## How to complete this task
For each line below that holds "Components", return the line as it stands.
──────── Records to process
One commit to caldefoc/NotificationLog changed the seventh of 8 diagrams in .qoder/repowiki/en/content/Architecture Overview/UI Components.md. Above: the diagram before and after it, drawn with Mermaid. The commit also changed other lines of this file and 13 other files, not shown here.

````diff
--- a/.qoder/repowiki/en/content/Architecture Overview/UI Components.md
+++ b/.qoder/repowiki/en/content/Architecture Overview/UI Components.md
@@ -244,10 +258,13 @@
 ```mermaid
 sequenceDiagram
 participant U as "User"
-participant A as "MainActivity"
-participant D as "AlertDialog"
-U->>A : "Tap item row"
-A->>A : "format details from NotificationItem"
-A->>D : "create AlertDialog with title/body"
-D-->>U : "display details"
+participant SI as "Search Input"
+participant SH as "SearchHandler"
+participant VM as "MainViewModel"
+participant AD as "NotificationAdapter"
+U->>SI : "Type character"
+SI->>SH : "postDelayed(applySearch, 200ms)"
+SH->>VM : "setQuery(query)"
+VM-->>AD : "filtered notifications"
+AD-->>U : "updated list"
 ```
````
────────────────
## Reply
One commit to caldefoc/NotificationLog changed the seventh of 8 diagrams in .qoder/repowiki/en/content/Architecture Overview/UI Components.md. Above: the diagram before and after it, drawn with Mermaid. The commit also changed other lines of this file and 13 other files, not shown here.
--- a/.qoder/repowiki/en/content/Architecture Overview/UI Components.md
+++ b/.qoder/repowiki/en/content/Architecture Overview/UI Components.md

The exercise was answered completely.